Belief  /  Origin Story

The War on Christmas

A brief history of the Yuletide in America.

The War on Christmas is a meme, a political cudgel that is itself real, but no one is scheming to abolish our yuletide celebrations. Yet there once was a real war on Christmas, and one of my ancestors was directly involved. William Luddington left the village of Turvey, in Bedfordshire, England, in the 1630s and immigrated to the Massachusetts Bay Colony, where he settled in Charlestown, now a part of Boston. The reasons for his departure from England are unclear, but likely one of them was his disagreement with those who wanted to celebrate Christmas. Luddington was emphatically against it.

He was born into the Church of England in 1611, and his father was a warden in Turvey’s Parish Church, known as All Saints.

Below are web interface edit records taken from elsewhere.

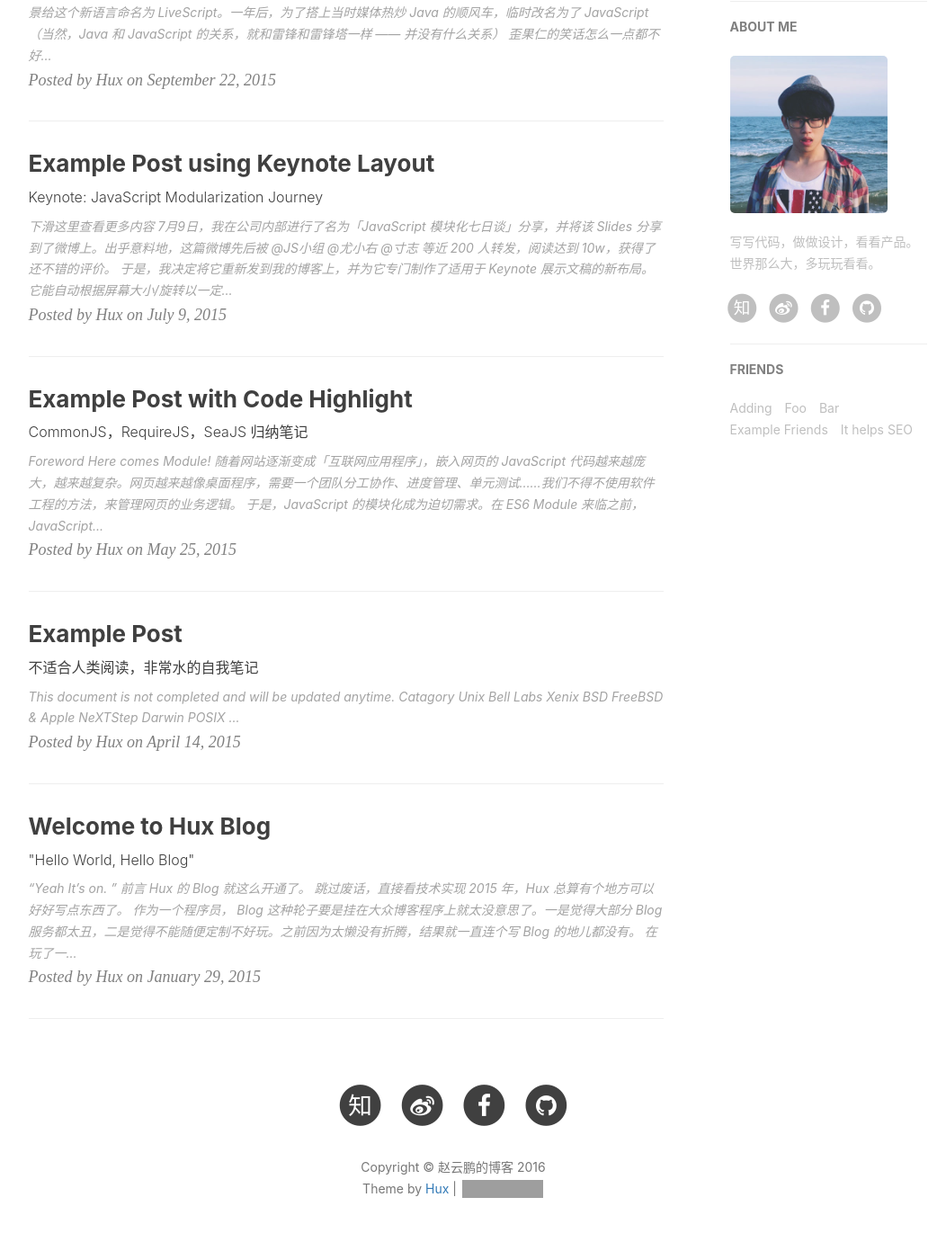
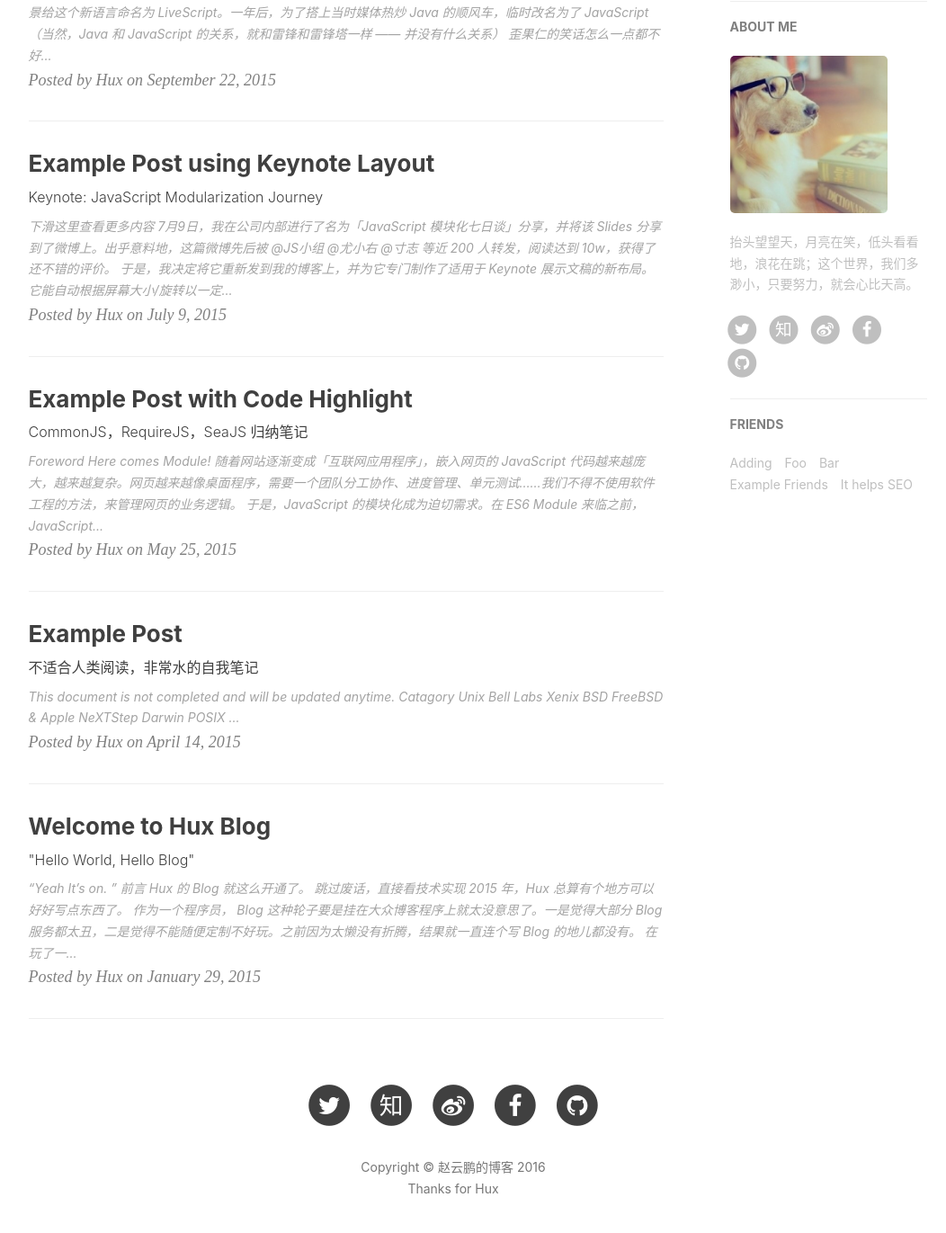
Before and after one commit to SilverBulletZyp/SilverBulletZyp.github.io, a Jekyll site: the page built from index.html, in a window 1280 px wide and 1400 px high, scrolled down 564 px. Shown: the top 1371 px of the window at 90% size, without its empty margins (136-1188 px from the left). Built offline with Jekyll 4.4.1, drawn with Linux system fonts in a browser that asks for light colours; nearby versions of some CDN libraries; the list of posts is cut into pages by our own code; comment, search, counter and statistics services are not loaded; grey boxes are pictures that could not be loaded.

Commit message:
稳定版

```diff
--- a/_config.yml
+++ b/_config.yml
@@ -15,7 +15,7 @@ RSS: false
 weibo_username:     2504032693
 zhihu_username:     ye-wu-mian-77
 github_username:    SilverBulletZyp
-#twitter_username:   SilverBulletZyp
+twitter_username:   SilverBulletZyp
 facebook_username:  100010914184728
 
 
@@ -43,26 +43,26 @@ kramdown:
 #disqus_username: _your_disqus_short_name_
 
 # Duoshuo settings
-duoshuo_username: huxblog
+duoshuo_username: 夜无眠yszd
 # Share component is depend on Comment so we can NOT use share only.
 duoshuo_share: false                     # set to false if you want to use Comment without Sharing
 
 
 
 
-# Analytics settings
-# Baidu Analytics
-ba_track_id: 4cc1f2d8f3067386cc5cdb626a202900
-# Google Analytics
-ga_track_id: 'UA-49627206-1'            # Format: UA-xxxxxx-xx
-ga_domain: huangxuan.me
+#Analytics settings
+#Baidu Analytics
+#ba_track_id: 4cc1f2d8f3067386cc5cdb626a202900
+#Google Analytics
+#ga_track_id: 'UA-49627206-1'            # Format: UA-xxxxxx-xx
+#ga_domain: huangxuan.me
 
 
 
 # Sidebar settings
 sidebar: true                           # whether or not using Sidebar.
-sidebar-about-description: "写写代码，做做设计，看看产品。世界那么大，多玩玩看看。"
-sidebar-avatar: /img/avatar-hux.jpg      # use absolute URL, seeing it's used in both `/` and `/about/`
+sidebar-about-description: "抬头望望天，月亮在笑，低头看看地，浪花在跳；这个世界，我们多渺小，只要努力，就会心比天高。"
+sidebar-avatar: /img/author-zyp.png      # use absolute URL, seeing it's used in both `/` and `/about/`
 
 
 
--- a/_includes/footer.html
+++ b/_includes/footer.html
@@ -72,12 +72,15 @@
                 <p class="copyright text-muted">
                     Copyright &copy; {{ site.title }} {{ site.time | date: '%Y' }}
                     <br>
-                    Theme by <a href="http://huangxuan.me">Hux</a> |
+                    Thanks for Hux
+                    <!--
+Theme by <a href="http://huangxuan.me">Hux</a> |
                     <iframe
                         style="margin-left: 2px; margin-bottom:-5px;"
                         frameborder="0" scrolling="0" width="91px" height="20px"
                         src="https://ghbtns.com/github-btn.html?user=huxpro&repo=huxpro.github.io&type=star&count=true" >
                     </iframe>
+ -->
                 </p>
             </div>
         </div>
```
Also changed, not shown: package.json (+5 -5 lines), img/author-zyp.png (added), img/avatar-hux.jpg (deleted), img/favicon.ico, img/icon_wechat.png.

Perhaps Luddington’s piety exceeded his father’s, at least in his own eyes, or maybe, at the age of 25, he simply had more energy than his father to leave England behind and start over in a new land. Either way, Charlestown, where Luddington settled in the New World, was a godly town full of like-minded Christians, John Winthrop among them. But eventually even Charlestown was not godly enough for Luddington, who moved on to the New Haven Colony in 1660. New Haven had been founded by English settlers from the Massachusetts Bay Colony who believed that Boston had been ruined by commerce. In their eyes, Boston had squandered the opportunity to become the Christian “City Upon a Hill” of which Winthrop had dreamt; in fact, their “New Haven” for God’s chosen people, was purposely located so as not to take full advantage of the magnificent natural harbor, and thereby keep its citizens’ minds on what truly mattered.

To put all this in more familiar terms, Luddington was a Puritan, someone who believed that the Anglican Church needed to be purified of its Roman Catholic vestiges. Bishops, therefore, were to be abolished from the church hierarchy; elaborate priestly vestments had to be jettisoned in favor of plain black garments; making the sign of the cross could not be tolerated; and Christmas had to be outlawed. Yes, the Puritans, whom we collectively celebrate every Thanksgiving, and whom some see as the very founders of what would become the United States, detested Christmas. It was, after all, a Mass for Christ, an early church ceremony that had been invented in order to Christianize the raucous Roman holiday of Saturnalia. Add candle lighting, caroling, and wassailing (toasting and drinking to someone’s health, repeatedly)—all common practices at Christmastide (the 12 days from Christmas until Epiphany) that had survived the Reformation in England, and Puritans saw a clear-cut case of papist idolatry. It’s no wonder that righteous Puritans like Luddington would have wanted to get away from England and go to a place where almost everyone agreed that December 25 was just another gray, winter day.